- **The task**: Copy out all lines in the material below that contain the string "Tabela".
◆ ◆ ◆ ◆ ◆ ◆ ◆
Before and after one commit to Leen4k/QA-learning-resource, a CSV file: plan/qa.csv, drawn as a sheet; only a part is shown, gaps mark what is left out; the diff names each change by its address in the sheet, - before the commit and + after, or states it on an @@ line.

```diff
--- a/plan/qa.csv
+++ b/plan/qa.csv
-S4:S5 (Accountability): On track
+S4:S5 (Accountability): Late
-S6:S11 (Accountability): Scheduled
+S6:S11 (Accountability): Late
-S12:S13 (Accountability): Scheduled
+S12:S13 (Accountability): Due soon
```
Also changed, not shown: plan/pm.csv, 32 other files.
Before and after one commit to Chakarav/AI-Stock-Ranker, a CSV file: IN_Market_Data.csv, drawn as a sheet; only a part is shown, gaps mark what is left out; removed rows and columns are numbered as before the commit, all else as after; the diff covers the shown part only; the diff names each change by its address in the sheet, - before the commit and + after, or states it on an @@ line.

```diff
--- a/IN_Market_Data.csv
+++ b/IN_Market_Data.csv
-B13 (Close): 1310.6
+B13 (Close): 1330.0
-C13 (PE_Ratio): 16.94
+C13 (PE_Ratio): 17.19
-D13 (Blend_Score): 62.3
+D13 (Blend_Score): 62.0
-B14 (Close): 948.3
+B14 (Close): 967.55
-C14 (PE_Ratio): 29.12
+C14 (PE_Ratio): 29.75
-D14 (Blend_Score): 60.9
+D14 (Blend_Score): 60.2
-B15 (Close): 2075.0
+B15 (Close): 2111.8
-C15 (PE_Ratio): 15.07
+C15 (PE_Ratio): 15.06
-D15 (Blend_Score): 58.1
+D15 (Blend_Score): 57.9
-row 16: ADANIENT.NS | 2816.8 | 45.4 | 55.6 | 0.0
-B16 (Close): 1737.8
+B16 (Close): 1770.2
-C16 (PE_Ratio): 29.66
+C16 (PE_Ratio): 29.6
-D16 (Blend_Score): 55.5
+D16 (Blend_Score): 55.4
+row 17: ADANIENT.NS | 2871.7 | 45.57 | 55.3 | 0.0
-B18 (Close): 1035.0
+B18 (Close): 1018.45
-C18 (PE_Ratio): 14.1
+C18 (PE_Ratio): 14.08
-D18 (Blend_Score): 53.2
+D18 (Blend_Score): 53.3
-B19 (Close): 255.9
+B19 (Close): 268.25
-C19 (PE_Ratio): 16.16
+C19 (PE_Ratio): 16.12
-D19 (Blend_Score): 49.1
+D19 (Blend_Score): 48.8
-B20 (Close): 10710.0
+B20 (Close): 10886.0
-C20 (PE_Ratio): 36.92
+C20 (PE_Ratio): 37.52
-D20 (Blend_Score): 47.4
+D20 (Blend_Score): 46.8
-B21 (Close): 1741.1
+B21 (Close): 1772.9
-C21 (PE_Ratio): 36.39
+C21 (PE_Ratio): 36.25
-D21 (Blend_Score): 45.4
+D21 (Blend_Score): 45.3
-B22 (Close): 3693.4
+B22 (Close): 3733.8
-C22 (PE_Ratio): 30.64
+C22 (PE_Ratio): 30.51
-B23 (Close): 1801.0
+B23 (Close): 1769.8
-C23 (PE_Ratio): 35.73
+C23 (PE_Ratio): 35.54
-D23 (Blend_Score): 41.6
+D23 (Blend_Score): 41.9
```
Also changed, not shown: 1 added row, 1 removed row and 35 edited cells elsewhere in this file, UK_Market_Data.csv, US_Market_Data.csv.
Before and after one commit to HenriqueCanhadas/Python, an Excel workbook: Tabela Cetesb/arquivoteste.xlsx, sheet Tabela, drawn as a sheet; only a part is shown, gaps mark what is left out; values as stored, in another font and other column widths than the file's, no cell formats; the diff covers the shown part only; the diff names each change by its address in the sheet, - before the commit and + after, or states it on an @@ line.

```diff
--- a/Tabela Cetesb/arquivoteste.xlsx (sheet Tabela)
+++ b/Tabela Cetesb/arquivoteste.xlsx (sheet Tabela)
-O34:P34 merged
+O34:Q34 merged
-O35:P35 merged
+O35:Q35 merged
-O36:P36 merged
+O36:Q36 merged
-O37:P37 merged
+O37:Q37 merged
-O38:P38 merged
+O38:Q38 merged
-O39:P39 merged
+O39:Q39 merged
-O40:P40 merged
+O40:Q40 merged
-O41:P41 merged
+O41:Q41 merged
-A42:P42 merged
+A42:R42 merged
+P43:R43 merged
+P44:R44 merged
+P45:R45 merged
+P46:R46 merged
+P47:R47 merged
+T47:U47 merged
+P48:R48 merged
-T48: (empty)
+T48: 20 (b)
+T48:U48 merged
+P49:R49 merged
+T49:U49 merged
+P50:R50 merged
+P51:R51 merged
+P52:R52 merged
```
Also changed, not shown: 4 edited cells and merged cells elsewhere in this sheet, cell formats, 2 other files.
◆ ◆ ◆ ◆ ◆ ◆ ◆
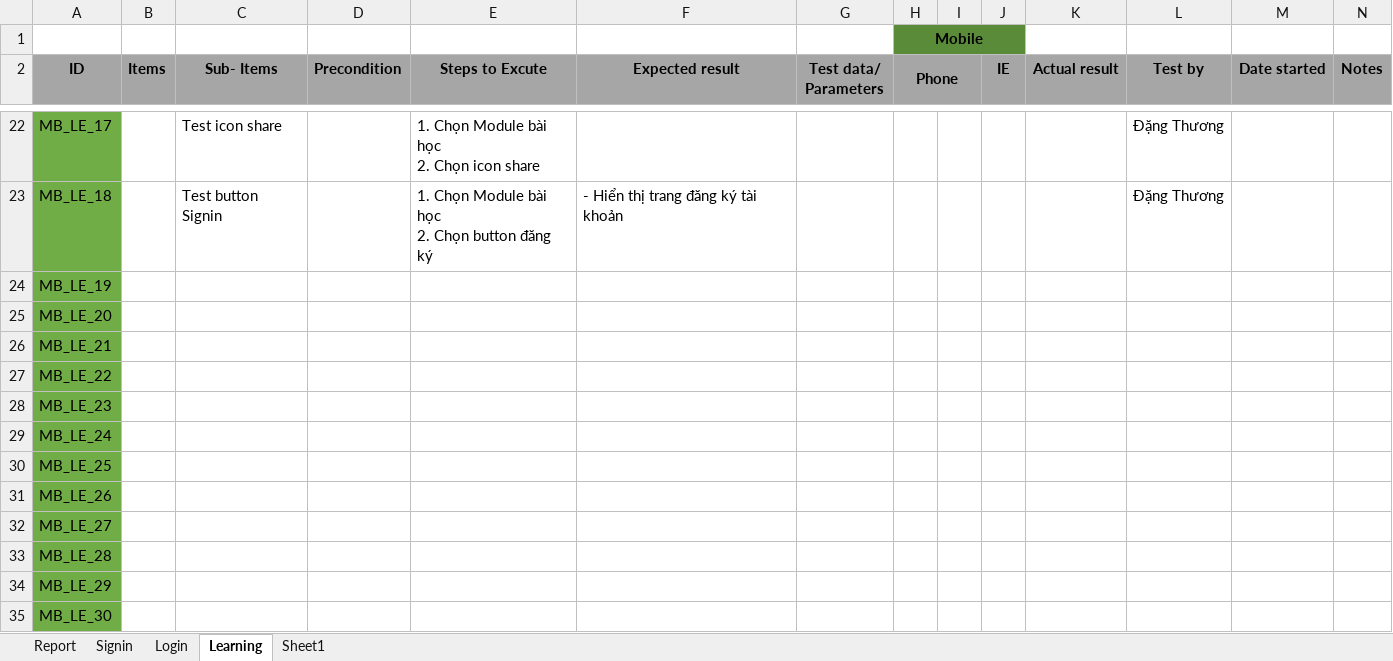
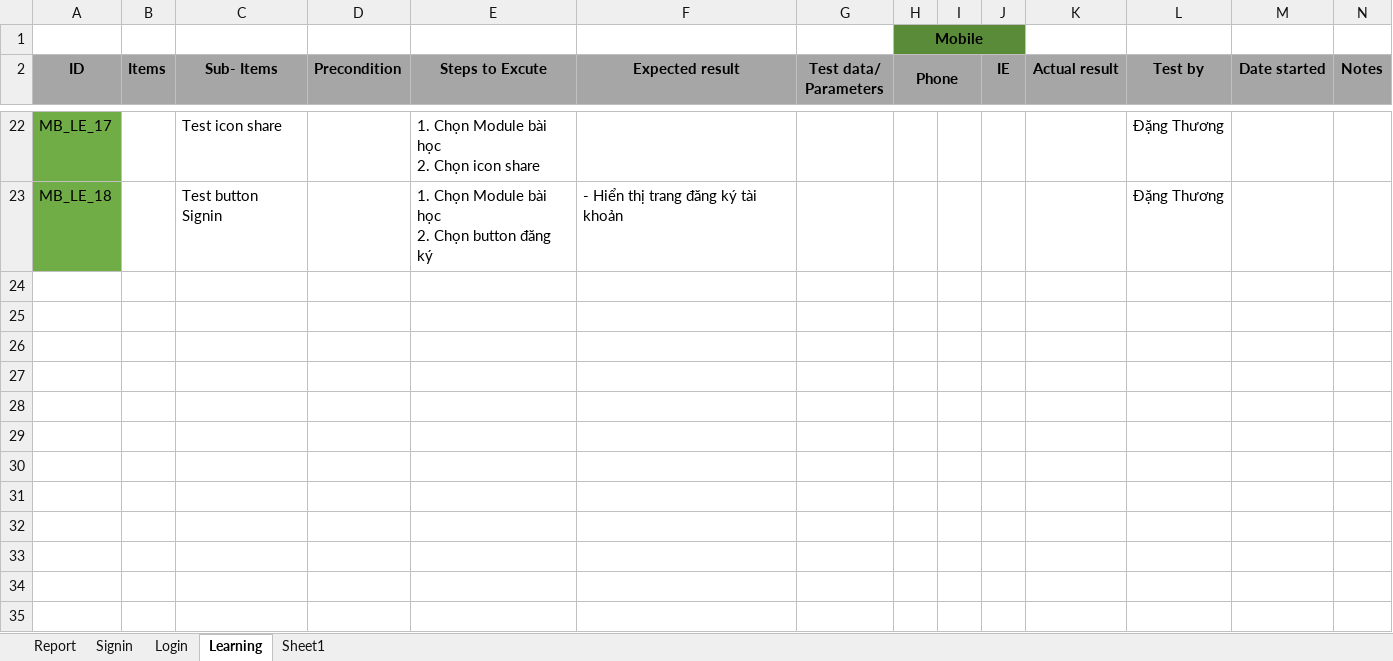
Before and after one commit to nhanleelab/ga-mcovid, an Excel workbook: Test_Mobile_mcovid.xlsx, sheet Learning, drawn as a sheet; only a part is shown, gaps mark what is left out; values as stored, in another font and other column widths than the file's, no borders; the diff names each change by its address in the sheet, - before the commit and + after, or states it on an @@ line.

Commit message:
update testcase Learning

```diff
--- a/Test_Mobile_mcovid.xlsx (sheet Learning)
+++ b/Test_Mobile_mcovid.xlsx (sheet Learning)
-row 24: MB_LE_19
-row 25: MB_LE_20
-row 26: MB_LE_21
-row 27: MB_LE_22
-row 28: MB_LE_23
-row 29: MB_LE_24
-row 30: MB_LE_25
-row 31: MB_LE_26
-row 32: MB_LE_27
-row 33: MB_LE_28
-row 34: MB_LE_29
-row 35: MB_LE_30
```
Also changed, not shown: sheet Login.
◆ ◆ ◆ ◆ ◆ ◆ ◆
- **Expected output**:
Before and after one commit to HenriqueCanhadas/Python, an Excel workbook: Tabela Cetesb/arquivoteste.xlsx, sheet Tabela, drawn as a sheet; only a part is shown, gaps mark what is left out; values as stored, in another font and other column widths than the file's, no cell formats; the diff covers the shown part only; the diff names each change by its address in the sheet, - before the commit and + after, or states it on an @@ line.
--- a/Tabela Cetesb/arquivoteste.xlsx (sheet Tabela)
+++ b/Tabela Cetesb/arquivoteste.xlsx (sheet Tabela)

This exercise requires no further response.